By Timothy A.R. Cole
Some years ago, I was on exercise with the British Army in Northern Kenya. We were in a makeshift camp, and each night we could hear the Samburu Tribes people singing, drumming, and celebrating a few hundred yards away in the darkness.
After a few days we arranged to go and be with them. In my mind’s eye, they were dancing around a fire, but when we got there, they were in a circle in the moonlight but there was no fire. The other surprising thing was that I imagined the warriors to be grown men. In fact, it turned out to be like a gathering of the youth fellowship I grew up in.
The warriors were all adolescent boys, the oldest being about 17 and the girls were all between 12 and 14, I would guess. We were welcomed and we stayed, and, somewhat embarrassed, joined in the dancing a little. Warriors in that society are single boys and they only remain warriors until they are married.
We may have been a little embarrassed, but there was something strangely familiar in the whole thing, something that perhaps goes back deep into our genetic past.
Tonight is, of course, Halloween, or All Hallows Eve. We are celebrating All Saints tonight because we are celebrating All Souls tomorrow night at the Requiem. This is permissible because, as most of you know, from early times, the main festivals had vigils the evening before.
Like some other Christian festivals, All Saints was moved to be celebrated at this time of year by Pope Gregory in the ninth century to Christianize an existing Celtic pagan celebration called Sow-win (Samhain).
Perhaps that is what moved in my blood in Kenya all those years ago for my ancestors, and I expect, those of most of us here tonight, gathered at this time, halfway between the Fall Equinox and the Winter Solstice, to welcome the harvest and to usher in the dark half of the year. They would let the fires in their homes die out as they collected the harvest and, once gathered, they would light a community fire with sparks from a wheel that symbolized the sun, and then they would sacrifice animals and take flames from the fire to relight the fires in their homes.
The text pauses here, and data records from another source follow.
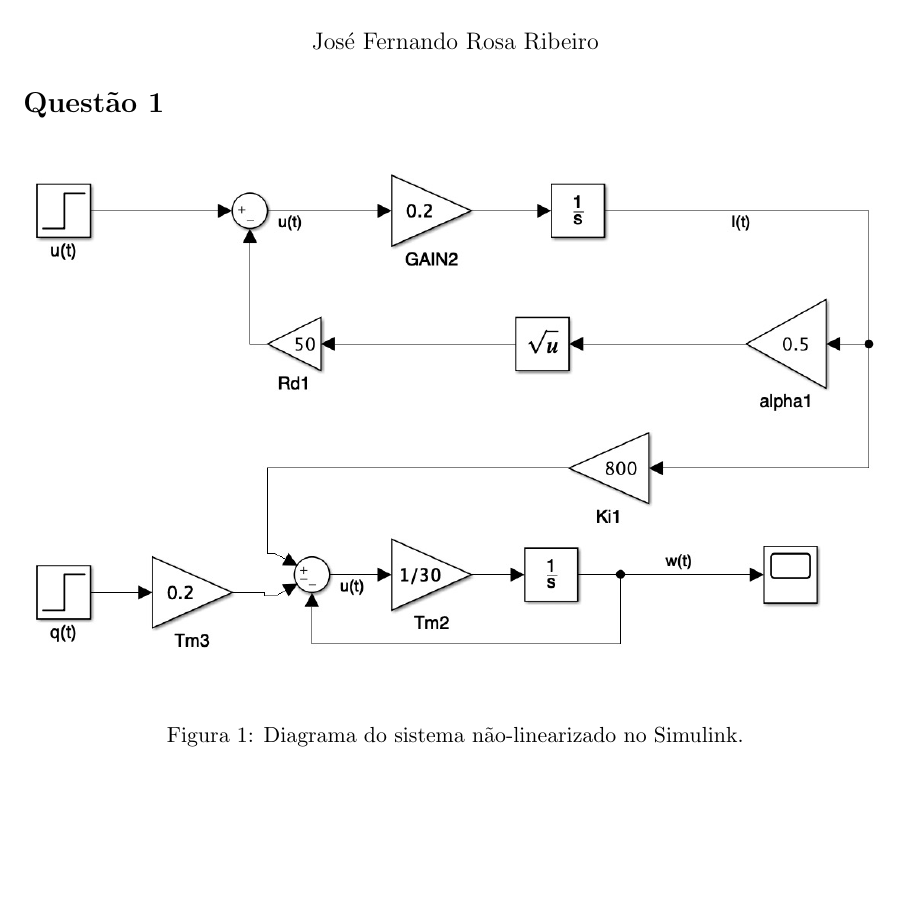
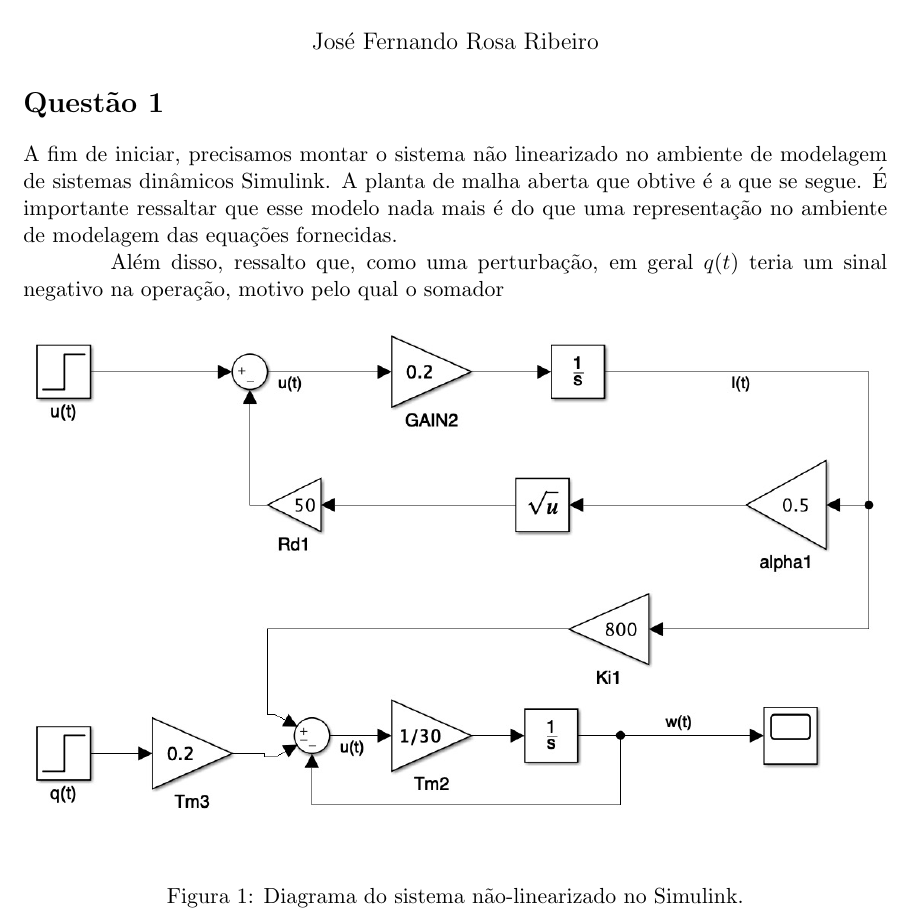
Before and after one commit to eca-ufsc/DAS5210-P1, a LaTeX document (JFRR.tex): part of page 1 of 10, cut so that both start at the same text, the shorter picture padded with empty space. Compiled offline with pdfLaTeX.

Commit message:
Adjust some details

```diff
--- a/JFRR.tex
+++ b/JFRR.tex
@@ -23,6 +23,13 @@
 \setcounter{secnumdepth}{0}
 
 \section{Questão 1}
+
+A fim de iniciar, precisamos montar o sistema não linearizado no ambiente de modelagem de sistemas dinâmicos Simulink.
+A planta de malha aberta que obtive é a que se segue.
+É importante ressaltar que esse modelo nada mais é do que uma representação no ambiente de modelagem das equações fornecidas.
+
+Além disso, ressalto que, como uma perturbação, em geral $q(t)$ teria um sinal negativo na operação, motivo pelo qual o somador
+
 \begin{figure}[H]
 	\centering
 	{\includegraphics[width=\textwidth]
```
Also changed, not shown: JFRR.pdf, JFRR.tex (2 more changed lines), 1 other file.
They would then feast for three days and three nights. The Celts were not averse to some serious partying! The Celts believed that the barrier between worlds was at its thinnest on this night, and they prepared offerings that were left outside villages for the dangerous spirits and creatures who might cross over into our world. In the Middle Ages, the tradition of the “Dumb Supper” emerged, in which families would invite their ancestors to dine with them and children would play games to entertain the dead while adults updated the departed on what had happened in the past year. Turnip lanterns (latter pumpkin lanterns) also emerged at this time to help ward off evil spirits that might come near.
As we celebrate All Saints tonight, we enter the Christian vision of the world and eternity. The Church we know here, the Church Militant, the Church in struggle here on earth, is only one part of the equation. Tonight we reflect on the Church Triumphant, the Church that is being established more and more each year, soul by soul and silently her shining bounds increasing, as the procession that leads from this life to the next continues, the Church we refer to in the liturgy each week when we hear the words “with Angels and Archangels and the whole company of heaven.”
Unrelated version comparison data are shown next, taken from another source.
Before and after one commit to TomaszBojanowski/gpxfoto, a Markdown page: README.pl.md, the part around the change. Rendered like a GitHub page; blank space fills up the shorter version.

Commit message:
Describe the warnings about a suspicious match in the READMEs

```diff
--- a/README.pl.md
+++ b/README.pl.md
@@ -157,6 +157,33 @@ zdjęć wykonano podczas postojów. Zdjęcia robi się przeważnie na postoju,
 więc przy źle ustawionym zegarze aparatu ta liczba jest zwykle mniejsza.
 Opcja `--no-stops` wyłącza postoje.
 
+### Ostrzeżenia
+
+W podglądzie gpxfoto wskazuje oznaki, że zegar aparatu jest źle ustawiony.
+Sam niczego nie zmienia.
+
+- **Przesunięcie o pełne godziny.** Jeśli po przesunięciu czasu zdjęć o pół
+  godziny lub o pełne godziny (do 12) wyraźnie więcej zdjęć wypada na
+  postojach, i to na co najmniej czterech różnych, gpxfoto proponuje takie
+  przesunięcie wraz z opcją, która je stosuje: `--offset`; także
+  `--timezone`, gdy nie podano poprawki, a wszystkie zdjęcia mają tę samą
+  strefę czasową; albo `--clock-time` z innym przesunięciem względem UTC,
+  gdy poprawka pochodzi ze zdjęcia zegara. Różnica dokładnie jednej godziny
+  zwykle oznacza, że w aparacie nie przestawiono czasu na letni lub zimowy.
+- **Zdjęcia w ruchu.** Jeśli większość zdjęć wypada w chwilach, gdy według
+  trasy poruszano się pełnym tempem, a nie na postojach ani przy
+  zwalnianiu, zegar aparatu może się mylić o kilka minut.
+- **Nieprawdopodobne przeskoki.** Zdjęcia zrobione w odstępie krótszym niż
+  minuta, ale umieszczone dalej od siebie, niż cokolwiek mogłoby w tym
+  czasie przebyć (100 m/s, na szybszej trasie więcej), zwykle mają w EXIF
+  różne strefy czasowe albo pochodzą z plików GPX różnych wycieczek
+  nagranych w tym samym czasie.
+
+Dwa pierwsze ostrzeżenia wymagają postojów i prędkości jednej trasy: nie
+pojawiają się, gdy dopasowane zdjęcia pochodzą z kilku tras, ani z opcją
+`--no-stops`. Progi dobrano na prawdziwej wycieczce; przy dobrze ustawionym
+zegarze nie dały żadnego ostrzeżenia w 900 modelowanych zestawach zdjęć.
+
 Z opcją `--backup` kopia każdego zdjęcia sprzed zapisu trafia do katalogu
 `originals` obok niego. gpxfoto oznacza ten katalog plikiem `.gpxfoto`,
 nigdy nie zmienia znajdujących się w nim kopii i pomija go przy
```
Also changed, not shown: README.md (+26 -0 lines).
In this evening’s Epistle, we hear St. Paul explaining how Christ lifts the eyes of human beings to a new reality. It is one in which we are no longer bound by fear of the dark and the dark forces of the spiritual world that must be appeased and avoided. We are no longer spiritually bound (even if we are still physically so) to the earth and the movements of the sun and the unknown forces that drive the weather and the seasons.
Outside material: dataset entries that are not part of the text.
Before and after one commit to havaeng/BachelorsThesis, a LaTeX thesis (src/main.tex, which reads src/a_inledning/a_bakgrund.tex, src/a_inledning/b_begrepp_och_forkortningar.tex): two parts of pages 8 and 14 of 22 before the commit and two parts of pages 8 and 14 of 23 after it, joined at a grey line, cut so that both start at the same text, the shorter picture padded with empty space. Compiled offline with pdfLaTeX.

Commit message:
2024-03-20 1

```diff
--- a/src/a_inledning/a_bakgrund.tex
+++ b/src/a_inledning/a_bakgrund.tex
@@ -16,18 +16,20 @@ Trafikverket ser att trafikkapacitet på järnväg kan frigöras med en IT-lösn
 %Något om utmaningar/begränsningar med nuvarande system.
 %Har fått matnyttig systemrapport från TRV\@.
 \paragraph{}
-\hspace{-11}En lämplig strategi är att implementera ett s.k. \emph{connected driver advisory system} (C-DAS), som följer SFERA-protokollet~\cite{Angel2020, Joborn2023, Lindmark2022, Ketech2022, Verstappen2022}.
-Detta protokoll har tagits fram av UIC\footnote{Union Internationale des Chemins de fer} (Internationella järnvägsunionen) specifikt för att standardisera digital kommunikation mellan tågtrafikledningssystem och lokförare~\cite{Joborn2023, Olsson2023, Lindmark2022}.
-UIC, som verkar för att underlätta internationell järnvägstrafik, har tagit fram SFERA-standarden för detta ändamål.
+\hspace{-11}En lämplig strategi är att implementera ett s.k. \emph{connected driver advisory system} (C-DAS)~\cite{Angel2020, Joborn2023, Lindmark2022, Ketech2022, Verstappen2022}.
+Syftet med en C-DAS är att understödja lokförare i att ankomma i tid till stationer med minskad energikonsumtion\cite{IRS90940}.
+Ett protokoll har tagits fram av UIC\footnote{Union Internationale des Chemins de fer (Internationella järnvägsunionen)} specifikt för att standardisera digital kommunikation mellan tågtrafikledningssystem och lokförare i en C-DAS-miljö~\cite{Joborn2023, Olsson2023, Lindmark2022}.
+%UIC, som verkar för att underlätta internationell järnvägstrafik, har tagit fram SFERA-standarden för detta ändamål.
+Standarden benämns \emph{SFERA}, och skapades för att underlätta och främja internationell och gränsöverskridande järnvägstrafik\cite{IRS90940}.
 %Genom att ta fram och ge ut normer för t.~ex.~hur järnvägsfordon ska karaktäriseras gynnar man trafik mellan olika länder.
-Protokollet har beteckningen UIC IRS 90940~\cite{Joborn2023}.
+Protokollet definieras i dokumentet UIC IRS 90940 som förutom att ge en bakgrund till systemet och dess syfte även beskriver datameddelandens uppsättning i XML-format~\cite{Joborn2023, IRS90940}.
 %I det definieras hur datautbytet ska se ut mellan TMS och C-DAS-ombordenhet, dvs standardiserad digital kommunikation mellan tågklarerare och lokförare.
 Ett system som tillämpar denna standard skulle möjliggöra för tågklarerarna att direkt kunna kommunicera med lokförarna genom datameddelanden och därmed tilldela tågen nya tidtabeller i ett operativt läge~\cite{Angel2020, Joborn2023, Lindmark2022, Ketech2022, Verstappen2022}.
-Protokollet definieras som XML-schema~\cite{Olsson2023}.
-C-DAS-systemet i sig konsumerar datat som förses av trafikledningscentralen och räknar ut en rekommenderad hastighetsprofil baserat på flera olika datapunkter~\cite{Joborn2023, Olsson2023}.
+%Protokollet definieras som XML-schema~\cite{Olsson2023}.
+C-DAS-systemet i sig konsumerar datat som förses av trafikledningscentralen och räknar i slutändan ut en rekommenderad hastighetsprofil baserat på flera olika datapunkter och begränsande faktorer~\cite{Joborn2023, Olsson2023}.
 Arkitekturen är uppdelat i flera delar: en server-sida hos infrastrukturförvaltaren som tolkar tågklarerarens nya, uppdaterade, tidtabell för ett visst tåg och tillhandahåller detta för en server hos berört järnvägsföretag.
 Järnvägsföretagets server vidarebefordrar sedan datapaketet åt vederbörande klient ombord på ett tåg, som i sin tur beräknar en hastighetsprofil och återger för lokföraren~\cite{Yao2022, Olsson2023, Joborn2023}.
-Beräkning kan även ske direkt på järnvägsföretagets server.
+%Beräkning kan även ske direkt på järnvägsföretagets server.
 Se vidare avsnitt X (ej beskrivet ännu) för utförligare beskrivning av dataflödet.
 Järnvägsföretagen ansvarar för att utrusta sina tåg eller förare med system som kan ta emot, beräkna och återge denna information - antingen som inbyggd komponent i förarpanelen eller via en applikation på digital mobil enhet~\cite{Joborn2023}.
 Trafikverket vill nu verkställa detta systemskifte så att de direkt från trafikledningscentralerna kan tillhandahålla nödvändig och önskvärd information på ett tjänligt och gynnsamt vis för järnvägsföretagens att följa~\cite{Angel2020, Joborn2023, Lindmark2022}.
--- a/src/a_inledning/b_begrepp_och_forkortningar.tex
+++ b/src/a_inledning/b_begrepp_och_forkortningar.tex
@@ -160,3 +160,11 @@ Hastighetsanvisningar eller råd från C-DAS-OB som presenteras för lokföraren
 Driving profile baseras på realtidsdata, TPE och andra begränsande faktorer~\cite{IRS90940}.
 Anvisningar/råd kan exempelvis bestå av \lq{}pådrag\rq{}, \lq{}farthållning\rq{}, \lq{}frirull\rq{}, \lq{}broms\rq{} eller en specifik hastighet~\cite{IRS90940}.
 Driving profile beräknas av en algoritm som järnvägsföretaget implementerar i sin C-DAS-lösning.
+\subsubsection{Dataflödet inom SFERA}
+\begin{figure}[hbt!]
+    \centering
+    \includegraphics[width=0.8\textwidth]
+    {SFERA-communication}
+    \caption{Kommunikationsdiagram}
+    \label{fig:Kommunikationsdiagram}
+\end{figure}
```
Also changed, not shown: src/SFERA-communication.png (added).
“God put this power to work in Christ,” says St. Paul, “when he raised him from the dead and seated him at his right hand in the heavenly places, far above all rule and authority and power and dominion, and above every name that is named, not only in this age but also in the age to come.”
Christianity brings freedom from the dominion that held our ancestors in perpetual fear and subjection to forces that appeared to them to hold them utterly at their mercy.
Of course, the ancient patterns are not gone completely. After all, the winter is still coming, the harvest somewhere is being gathered, and, even if we are children of the light, we still know the darkness, and experience the threats of forces that remain beyond our control in our world
We know the same darkness, the same threats, the same subjection to weather accident and chance, but thanks to Christ we see these things from a different perspective. If we are afraid at times, our fear rests upon a profound knowledge of a deeper reality, a reality that does not rely on common victory or a common enemy to unite us. This reality looks not to the light of the moon or of fire or of colored neon lights for solace, but looks to the one true light of God shining in the person of Jesus Christ.
Tonight, we celebrate with the rest, and enjoy the joy and fun of all that goes on around us tonight, but we know that these gestures against the night are only a shadow of the light we come to share here week by week and year by year, a “shadow cast by the one true light that lighteth every man and woman that cometh into the world.” And so we see ourselves not as dancing to distract ourselves from our fears, but as joining the great procession of all the saints that marches from here to there:
But lo! there breaks a yet more glorious day;
The saints triumphant rise in bright array;
The King of glory passes on His way.
From earth’s wide bounds, from ocean’s farthest coast,
Through gates of pearl streams in the countless host,
Singing to Father, Son, and Holy Ghost:
The Rev. Timothy A.R. Cole is rector of Christ Church, Georgetown, in Washington, D.C.